↓

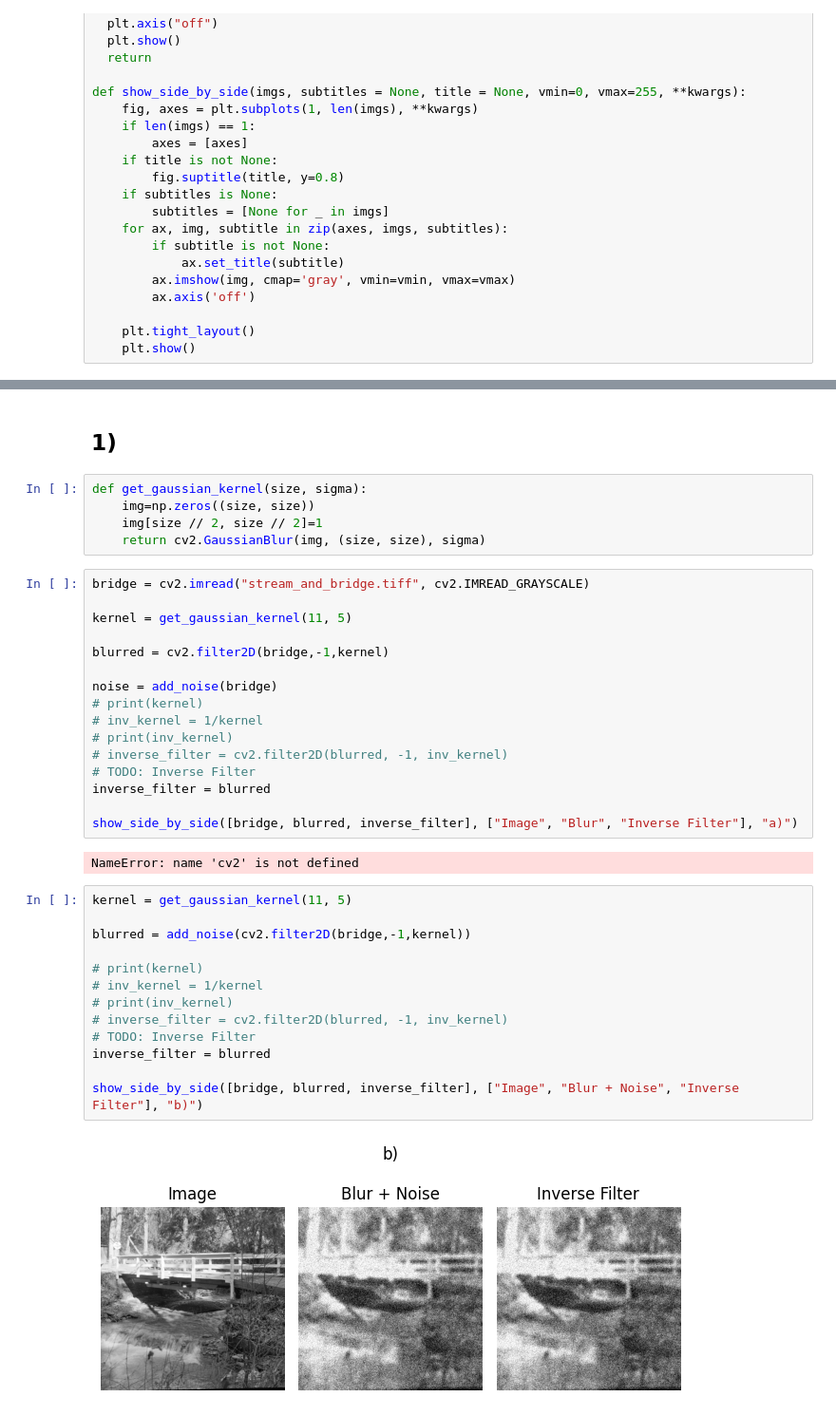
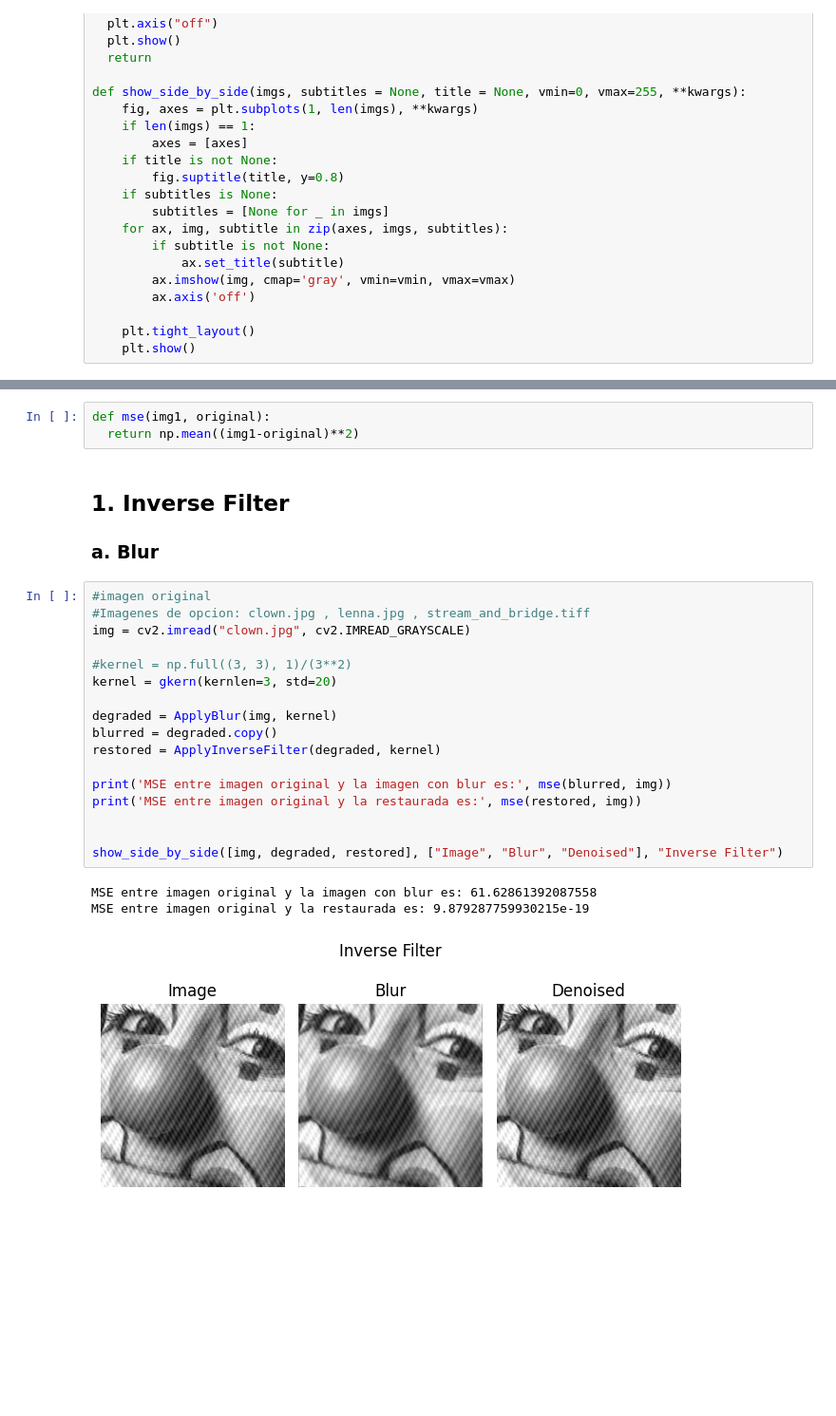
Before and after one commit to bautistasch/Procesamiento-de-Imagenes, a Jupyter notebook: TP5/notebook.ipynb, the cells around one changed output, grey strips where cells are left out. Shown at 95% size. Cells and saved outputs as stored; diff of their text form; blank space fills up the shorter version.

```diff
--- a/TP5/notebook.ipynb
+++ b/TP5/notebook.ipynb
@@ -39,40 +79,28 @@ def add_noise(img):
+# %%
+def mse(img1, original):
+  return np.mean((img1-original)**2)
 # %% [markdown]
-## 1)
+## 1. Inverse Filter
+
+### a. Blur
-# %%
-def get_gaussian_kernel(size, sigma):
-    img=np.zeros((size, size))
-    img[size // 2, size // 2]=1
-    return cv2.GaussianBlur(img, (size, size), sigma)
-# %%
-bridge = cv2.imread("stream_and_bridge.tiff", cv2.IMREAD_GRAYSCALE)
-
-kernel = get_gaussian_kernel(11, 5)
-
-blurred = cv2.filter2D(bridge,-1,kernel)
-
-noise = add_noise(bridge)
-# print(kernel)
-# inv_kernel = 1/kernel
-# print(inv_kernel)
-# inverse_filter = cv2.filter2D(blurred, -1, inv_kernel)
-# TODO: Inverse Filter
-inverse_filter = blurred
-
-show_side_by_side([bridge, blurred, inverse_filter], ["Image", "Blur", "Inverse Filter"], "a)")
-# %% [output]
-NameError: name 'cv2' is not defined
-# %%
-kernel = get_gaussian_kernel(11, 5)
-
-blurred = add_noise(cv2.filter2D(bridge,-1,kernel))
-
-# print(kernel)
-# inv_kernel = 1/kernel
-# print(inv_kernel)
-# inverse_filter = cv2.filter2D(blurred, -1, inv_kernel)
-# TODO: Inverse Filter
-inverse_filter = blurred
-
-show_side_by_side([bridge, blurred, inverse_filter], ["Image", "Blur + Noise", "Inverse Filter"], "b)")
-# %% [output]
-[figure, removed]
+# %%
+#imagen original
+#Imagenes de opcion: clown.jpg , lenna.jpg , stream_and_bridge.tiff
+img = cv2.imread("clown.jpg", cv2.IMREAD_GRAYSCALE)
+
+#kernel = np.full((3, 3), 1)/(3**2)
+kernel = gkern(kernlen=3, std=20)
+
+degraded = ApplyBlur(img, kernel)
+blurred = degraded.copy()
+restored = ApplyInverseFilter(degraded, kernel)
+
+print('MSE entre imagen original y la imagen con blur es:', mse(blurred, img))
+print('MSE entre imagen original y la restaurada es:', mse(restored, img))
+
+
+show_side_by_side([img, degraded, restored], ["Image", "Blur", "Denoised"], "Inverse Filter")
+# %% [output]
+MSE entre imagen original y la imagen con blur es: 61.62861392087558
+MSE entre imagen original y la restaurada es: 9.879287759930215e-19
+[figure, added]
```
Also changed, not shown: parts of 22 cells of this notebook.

↑
↓

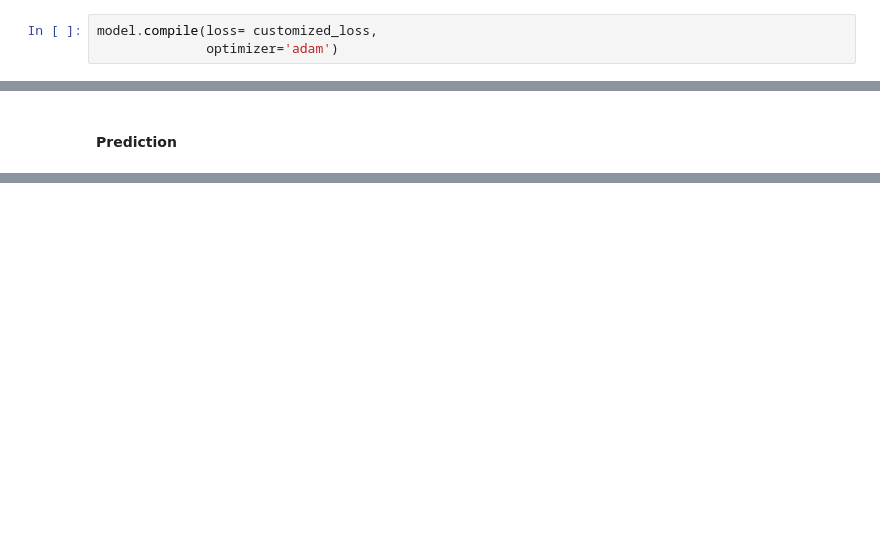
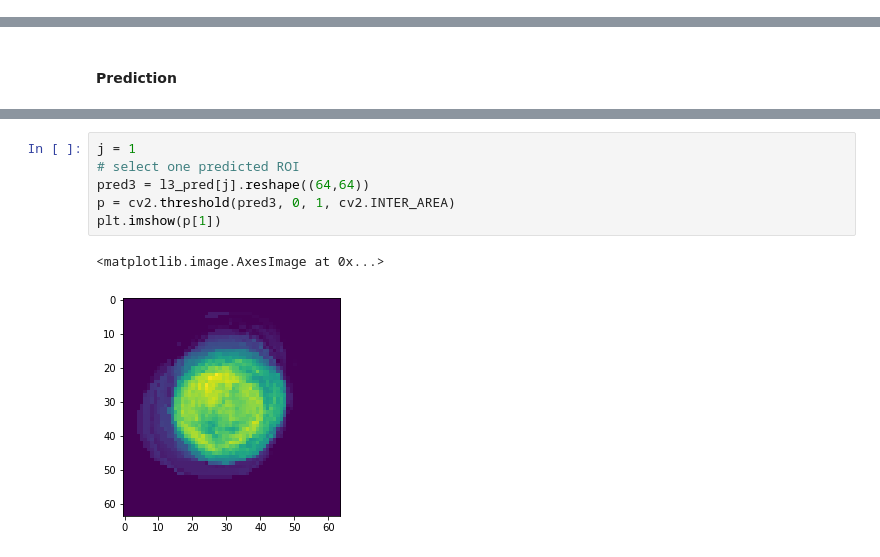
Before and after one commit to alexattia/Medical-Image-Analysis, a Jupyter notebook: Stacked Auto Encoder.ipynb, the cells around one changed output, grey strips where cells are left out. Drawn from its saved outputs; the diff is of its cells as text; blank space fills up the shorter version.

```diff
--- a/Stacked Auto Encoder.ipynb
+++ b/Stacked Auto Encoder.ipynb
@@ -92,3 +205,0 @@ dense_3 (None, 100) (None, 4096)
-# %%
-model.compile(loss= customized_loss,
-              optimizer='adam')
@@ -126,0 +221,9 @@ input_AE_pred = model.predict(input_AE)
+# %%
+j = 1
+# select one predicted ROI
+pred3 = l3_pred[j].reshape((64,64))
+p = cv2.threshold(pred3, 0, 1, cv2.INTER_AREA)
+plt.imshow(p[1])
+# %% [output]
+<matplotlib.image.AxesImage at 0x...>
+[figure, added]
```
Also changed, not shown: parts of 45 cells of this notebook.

↑

**WHAT NEEDS TO BE DONE:**
Where in the records does the string "Auto" appear? Copy every line that has it.

**ANSWER AREA:**
Before and after one commit to alexattia/Medical-Image-Analysis, a Jupyter notebook: Stacked Auto Encoder.ipynb, the cells around one changed output, grey strips where cells are left out. Drawn from its saved outputs; the diff is of its cells as text; blank space fills up the shorter version.
--- a/Stacked Auto Encoder.ipynb
+++ b/Stacked Auto Encoder.ipynb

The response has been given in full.